Data entries
Content starts

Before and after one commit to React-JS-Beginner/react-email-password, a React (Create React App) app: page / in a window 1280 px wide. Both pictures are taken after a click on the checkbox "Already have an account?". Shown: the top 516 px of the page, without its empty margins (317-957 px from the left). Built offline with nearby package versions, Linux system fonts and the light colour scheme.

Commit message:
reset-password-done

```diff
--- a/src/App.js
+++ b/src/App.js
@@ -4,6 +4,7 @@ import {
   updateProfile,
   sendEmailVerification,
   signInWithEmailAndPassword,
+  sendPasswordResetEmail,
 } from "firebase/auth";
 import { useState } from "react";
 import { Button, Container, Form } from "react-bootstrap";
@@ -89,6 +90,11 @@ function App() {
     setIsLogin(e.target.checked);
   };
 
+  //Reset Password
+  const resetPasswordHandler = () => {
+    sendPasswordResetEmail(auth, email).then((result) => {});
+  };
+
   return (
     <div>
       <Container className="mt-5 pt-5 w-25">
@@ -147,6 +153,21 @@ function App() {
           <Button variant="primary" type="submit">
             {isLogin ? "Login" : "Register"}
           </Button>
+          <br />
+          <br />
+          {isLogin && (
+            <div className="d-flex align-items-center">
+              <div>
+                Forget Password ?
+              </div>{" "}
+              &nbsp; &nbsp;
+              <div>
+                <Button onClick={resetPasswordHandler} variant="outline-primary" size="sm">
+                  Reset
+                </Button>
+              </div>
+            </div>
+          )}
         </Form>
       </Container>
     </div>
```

Content ends
Content starts

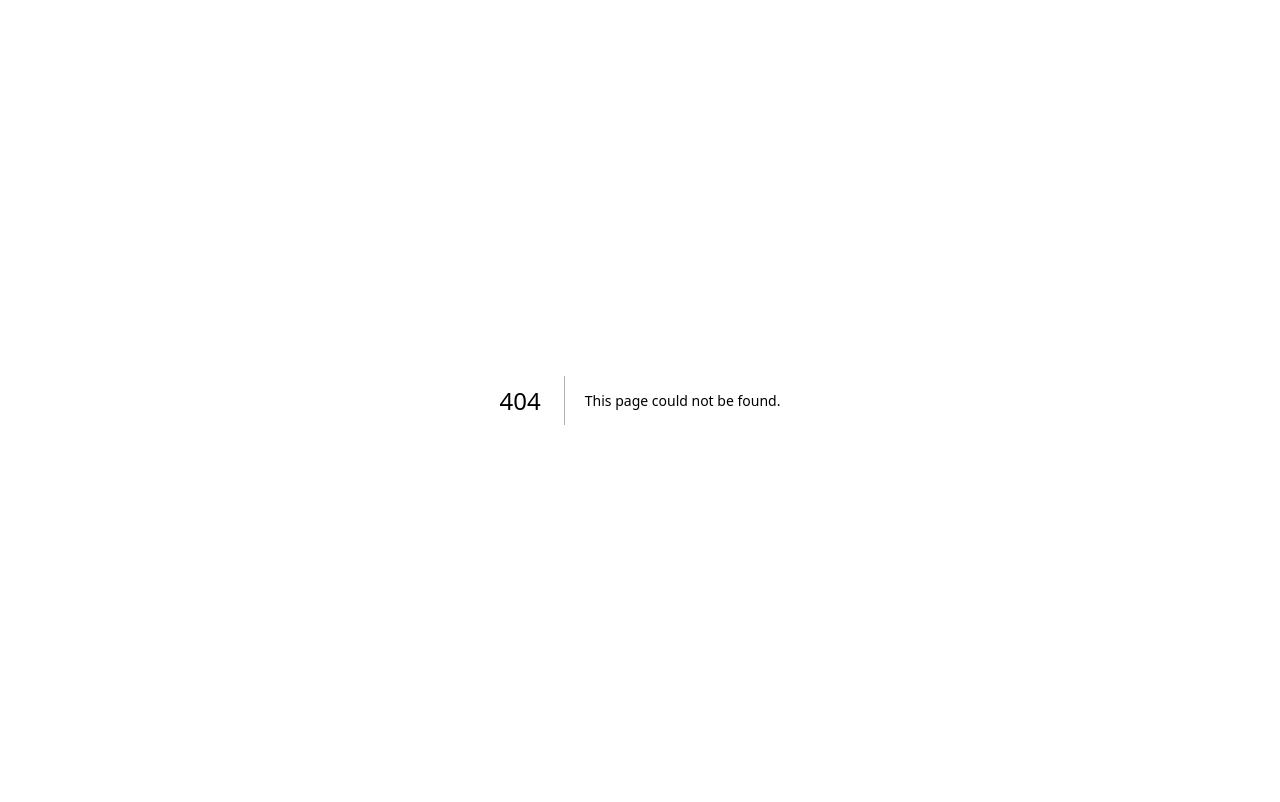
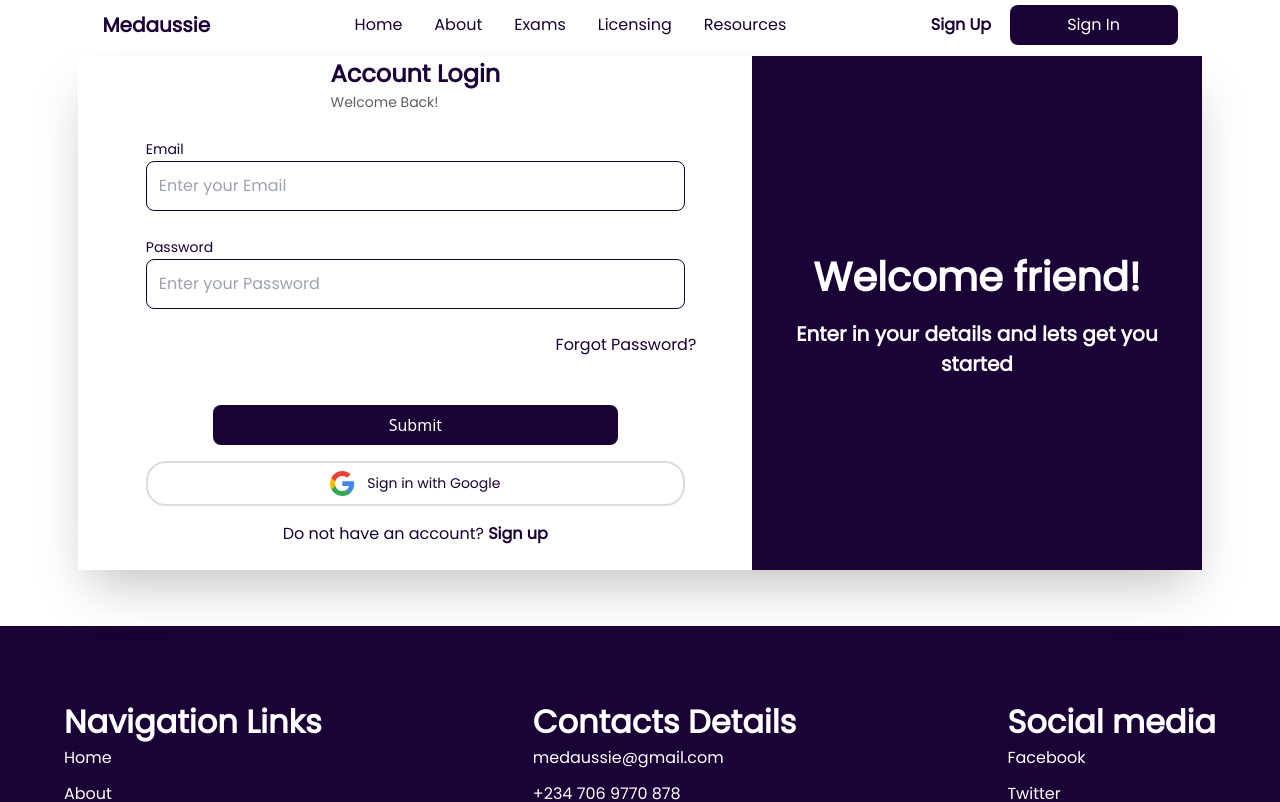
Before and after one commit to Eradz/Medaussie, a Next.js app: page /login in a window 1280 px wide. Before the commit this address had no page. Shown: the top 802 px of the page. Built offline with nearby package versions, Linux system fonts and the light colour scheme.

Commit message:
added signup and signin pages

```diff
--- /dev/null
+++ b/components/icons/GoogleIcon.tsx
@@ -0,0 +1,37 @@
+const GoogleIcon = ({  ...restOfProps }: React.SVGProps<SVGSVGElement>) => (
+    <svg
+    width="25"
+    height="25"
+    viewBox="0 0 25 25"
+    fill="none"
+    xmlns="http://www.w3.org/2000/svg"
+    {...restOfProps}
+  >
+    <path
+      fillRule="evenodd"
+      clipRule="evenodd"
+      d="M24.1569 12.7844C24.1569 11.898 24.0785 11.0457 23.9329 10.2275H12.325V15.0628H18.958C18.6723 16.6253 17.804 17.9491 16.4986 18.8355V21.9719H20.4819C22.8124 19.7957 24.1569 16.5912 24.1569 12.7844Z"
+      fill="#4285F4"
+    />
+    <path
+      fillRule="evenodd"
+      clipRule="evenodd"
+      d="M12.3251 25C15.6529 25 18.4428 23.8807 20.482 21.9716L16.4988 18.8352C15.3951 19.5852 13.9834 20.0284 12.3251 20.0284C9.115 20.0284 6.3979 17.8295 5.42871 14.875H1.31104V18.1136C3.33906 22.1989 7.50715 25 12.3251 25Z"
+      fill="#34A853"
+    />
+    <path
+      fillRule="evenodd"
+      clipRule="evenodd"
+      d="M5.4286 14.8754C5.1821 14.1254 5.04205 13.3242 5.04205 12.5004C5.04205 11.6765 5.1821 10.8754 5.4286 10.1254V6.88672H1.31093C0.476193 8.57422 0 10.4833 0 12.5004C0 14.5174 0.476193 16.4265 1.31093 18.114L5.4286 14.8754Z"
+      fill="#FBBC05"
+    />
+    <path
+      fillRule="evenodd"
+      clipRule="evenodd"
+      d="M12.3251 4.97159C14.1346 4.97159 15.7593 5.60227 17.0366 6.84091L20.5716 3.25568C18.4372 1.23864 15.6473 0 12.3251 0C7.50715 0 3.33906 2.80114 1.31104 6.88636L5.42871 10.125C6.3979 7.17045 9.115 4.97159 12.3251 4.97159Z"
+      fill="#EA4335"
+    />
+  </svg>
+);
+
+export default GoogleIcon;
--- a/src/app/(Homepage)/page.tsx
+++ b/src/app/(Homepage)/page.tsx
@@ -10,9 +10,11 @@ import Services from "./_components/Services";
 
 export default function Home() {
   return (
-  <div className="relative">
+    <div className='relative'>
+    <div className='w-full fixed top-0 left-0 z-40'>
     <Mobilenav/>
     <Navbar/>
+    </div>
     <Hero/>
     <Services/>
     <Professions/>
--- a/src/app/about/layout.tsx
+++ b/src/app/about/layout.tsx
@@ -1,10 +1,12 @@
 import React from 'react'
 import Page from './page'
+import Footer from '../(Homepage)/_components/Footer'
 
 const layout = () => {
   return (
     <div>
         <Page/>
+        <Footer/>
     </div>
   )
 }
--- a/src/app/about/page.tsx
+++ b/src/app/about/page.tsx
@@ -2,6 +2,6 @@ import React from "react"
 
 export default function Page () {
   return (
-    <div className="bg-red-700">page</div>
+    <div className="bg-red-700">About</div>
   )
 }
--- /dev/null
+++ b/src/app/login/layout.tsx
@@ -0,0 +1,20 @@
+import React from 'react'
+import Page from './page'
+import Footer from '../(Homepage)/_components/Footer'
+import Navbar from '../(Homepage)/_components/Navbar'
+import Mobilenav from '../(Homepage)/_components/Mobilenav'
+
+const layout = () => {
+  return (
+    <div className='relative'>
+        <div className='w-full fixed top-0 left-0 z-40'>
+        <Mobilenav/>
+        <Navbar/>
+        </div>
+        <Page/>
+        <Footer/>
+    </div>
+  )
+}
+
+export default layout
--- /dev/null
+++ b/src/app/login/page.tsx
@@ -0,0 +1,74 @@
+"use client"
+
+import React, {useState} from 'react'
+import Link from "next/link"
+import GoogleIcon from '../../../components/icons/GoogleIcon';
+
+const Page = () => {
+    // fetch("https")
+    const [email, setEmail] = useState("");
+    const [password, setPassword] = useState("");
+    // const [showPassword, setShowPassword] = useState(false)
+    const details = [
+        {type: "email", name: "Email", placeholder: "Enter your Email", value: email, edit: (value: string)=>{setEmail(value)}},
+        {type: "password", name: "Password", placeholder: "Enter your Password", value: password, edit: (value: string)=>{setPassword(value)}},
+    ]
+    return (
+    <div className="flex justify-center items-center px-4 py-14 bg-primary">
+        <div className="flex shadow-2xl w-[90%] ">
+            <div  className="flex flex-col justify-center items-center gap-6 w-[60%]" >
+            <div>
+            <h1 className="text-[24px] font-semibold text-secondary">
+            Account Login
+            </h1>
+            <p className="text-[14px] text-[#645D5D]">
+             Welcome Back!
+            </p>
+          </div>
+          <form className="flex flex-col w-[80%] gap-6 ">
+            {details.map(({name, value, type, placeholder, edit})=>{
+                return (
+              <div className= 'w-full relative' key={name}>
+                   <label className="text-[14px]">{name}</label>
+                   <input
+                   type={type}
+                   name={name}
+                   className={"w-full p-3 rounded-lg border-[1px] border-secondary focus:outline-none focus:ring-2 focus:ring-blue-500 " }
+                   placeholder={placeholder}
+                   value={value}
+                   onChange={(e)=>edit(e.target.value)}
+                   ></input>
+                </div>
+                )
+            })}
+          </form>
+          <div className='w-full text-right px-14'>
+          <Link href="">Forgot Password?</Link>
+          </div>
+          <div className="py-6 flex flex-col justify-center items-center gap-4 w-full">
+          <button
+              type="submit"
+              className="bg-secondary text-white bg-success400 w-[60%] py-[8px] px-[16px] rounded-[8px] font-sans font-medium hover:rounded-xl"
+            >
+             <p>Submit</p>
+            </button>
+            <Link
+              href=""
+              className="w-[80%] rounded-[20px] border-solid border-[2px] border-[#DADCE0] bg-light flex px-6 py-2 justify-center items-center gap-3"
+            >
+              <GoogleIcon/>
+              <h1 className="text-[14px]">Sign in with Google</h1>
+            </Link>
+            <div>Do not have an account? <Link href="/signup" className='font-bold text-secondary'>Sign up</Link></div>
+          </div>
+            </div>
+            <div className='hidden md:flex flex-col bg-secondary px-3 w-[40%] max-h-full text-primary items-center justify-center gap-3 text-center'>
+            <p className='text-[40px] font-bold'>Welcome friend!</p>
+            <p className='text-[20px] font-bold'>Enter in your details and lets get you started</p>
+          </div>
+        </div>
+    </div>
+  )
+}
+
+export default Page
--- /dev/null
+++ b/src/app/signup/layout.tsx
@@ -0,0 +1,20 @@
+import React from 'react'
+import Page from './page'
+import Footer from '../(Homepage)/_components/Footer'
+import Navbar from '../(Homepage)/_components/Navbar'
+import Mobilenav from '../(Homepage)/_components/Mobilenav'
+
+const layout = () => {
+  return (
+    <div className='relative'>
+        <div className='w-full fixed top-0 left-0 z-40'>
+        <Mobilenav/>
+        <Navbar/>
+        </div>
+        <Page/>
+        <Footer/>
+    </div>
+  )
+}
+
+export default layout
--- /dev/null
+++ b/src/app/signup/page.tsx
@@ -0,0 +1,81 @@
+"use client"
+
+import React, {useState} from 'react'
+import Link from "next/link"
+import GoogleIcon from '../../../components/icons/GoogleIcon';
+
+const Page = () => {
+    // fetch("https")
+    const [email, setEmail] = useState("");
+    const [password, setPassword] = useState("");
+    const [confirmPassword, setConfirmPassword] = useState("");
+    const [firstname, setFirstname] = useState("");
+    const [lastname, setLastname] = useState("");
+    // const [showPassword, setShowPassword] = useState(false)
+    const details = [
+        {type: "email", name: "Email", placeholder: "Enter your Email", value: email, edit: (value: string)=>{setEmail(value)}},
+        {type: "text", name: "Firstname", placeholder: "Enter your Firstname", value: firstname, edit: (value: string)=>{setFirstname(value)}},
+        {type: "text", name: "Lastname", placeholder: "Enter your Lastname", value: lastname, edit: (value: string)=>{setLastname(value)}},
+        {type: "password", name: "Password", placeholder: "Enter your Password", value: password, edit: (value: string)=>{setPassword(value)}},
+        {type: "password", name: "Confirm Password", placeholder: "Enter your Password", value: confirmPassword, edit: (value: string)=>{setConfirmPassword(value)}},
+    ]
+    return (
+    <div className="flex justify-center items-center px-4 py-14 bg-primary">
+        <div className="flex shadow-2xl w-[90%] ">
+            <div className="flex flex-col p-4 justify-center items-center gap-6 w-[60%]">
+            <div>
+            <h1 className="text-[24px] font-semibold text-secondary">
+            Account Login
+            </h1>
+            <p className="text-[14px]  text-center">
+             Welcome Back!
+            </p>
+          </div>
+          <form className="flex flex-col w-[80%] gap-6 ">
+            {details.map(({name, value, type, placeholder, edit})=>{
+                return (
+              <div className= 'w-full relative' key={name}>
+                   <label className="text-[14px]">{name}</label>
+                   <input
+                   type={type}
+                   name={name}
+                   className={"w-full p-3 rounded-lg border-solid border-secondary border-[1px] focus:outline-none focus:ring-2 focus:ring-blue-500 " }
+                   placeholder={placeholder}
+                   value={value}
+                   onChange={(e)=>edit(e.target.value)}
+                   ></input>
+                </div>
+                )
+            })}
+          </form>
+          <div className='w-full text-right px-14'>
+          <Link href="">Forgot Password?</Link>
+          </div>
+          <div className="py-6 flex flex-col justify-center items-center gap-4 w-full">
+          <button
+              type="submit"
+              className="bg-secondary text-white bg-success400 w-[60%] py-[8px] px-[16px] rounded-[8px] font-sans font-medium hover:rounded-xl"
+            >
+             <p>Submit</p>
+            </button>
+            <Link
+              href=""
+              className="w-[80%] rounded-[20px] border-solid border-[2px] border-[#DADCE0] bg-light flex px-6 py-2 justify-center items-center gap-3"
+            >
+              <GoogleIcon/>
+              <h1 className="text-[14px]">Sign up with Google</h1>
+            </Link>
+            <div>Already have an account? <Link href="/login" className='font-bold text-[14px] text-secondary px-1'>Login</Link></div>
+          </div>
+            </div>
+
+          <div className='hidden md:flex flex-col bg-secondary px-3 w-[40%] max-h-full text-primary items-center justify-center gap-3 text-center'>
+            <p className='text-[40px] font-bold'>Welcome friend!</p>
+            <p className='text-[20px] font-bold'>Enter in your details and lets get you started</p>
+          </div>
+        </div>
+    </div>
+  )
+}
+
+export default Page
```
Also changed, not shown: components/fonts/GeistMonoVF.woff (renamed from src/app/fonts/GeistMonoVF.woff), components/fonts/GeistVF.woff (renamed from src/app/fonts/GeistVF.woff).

Content ends
Content starts

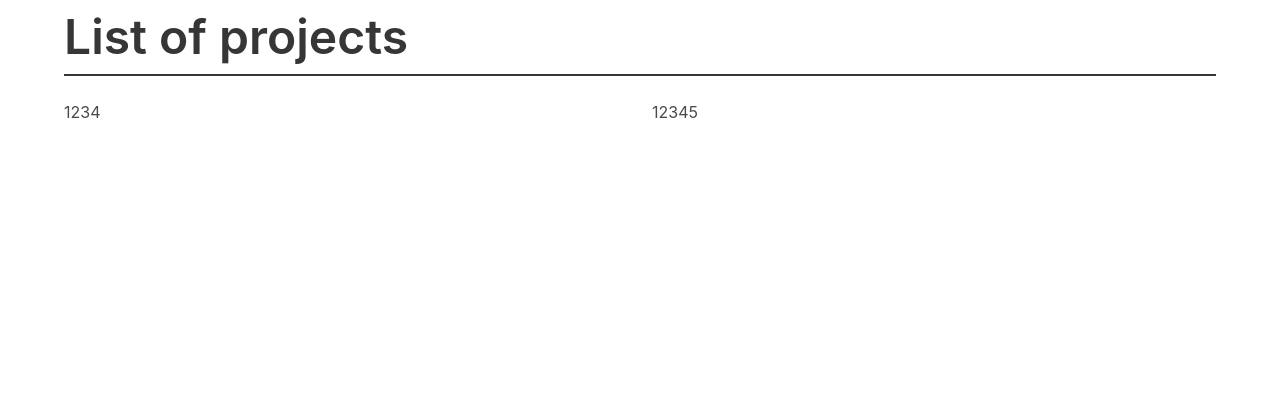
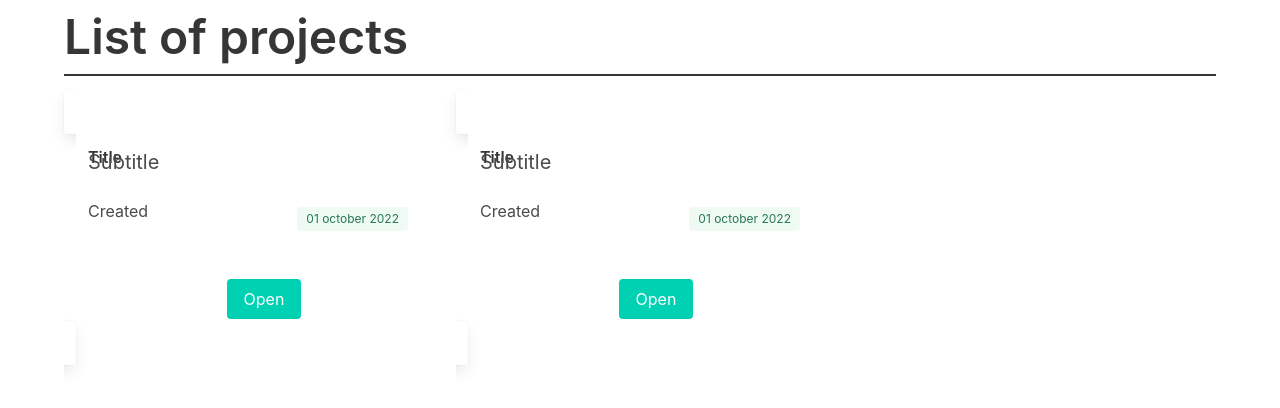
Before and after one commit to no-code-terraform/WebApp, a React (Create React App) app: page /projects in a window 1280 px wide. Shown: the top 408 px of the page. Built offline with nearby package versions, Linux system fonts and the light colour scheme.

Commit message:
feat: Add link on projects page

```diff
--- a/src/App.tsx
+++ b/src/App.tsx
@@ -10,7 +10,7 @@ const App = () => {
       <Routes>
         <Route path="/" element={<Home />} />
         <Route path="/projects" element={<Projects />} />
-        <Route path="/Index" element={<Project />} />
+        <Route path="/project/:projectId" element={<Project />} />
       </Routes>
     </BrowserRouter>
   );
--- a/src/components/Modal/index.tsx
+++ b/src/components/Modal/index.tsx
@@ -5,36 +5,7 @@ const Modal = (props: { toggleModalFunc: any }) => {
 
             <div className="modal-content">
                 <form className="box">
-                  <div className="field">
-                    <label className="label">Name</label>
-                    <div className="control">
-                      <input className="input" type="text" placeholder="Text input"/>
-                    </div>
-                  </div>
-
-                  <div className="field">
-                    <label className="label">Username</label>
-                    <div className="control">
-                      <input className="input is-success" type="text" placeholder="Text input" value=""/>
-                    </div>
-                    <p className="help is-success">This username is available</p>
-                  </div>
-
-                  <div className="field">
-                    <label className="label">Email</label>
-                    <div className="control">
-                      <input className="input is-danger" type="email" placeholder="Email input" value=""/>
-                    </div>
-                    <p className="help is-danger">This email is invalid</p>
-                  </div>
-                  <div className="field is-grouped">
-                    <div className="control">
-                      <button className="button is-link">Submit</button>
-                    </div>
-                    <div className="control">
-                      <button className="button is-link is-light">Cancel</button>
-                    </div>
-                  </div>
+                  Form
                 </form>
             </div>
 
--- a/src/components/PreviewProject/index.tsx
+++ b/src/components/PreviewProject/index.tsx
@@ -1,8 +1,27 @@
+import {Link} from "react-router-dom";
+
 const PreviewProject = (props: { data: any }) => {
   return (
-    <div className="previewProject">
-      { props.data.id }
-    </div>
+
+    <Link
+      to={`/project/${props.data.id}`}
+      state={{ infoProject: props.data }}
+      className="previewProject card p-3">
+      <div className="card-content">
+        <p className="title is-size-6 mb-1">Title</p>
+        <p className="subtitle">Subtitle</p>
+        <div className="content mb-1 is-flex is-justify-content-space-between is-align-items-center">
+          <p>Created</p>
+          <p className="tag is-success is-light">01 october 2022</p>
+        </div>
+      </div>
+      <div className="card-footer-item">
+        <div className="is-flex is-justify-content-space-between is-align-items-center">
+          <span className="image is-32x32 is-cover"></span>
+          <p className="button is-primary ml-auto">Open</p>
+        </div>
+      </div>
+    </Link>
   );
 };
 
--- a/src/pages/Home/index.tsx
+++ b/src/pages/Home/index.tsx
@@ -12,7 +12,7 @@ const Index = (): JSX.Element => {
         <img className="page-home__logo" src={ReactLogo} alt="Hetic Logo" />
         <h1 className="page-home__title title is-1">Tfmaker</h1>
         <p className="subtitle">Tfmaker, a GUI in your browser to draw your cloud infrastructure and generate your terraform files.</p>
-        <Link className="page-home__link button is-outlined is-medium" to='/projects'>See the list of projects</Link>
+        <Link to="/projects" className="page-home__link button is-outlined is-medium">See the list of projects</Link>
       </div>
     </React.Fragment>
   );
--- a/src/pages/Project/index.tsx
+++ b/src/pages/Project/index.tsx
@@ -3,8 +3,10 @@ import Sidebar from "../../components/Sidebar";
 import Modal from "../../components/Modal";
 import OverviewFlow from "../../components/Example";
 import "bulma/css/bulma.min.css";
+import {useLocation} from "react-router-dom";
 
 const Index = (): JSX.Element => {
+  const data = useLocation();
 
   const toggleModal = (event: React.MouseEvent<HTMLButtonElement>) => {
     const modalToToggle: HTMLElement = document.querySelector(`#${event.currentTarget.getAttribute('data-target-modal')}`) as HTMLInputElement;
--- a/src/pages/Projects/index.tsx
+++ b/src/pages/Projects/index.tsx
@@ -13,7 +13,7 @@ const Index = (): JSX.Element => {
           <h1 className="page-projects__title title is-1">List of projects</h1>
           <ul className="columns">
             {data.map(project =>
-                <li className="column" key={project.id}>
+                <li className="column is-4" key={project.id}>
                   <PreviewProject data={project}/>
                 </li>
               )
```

Content ends

EXERCISE OBJECTIVE
Every line with "outlined" in it should be copied from the entries above.

RESULT BELOW
-        <Link className="page-home__link button is-outlined is-medium" to='/projects'>See the list of projects</Link>
+        <Link to="/projects" className="page-home__link button is-outlined is-medium">See the list of projects</Link>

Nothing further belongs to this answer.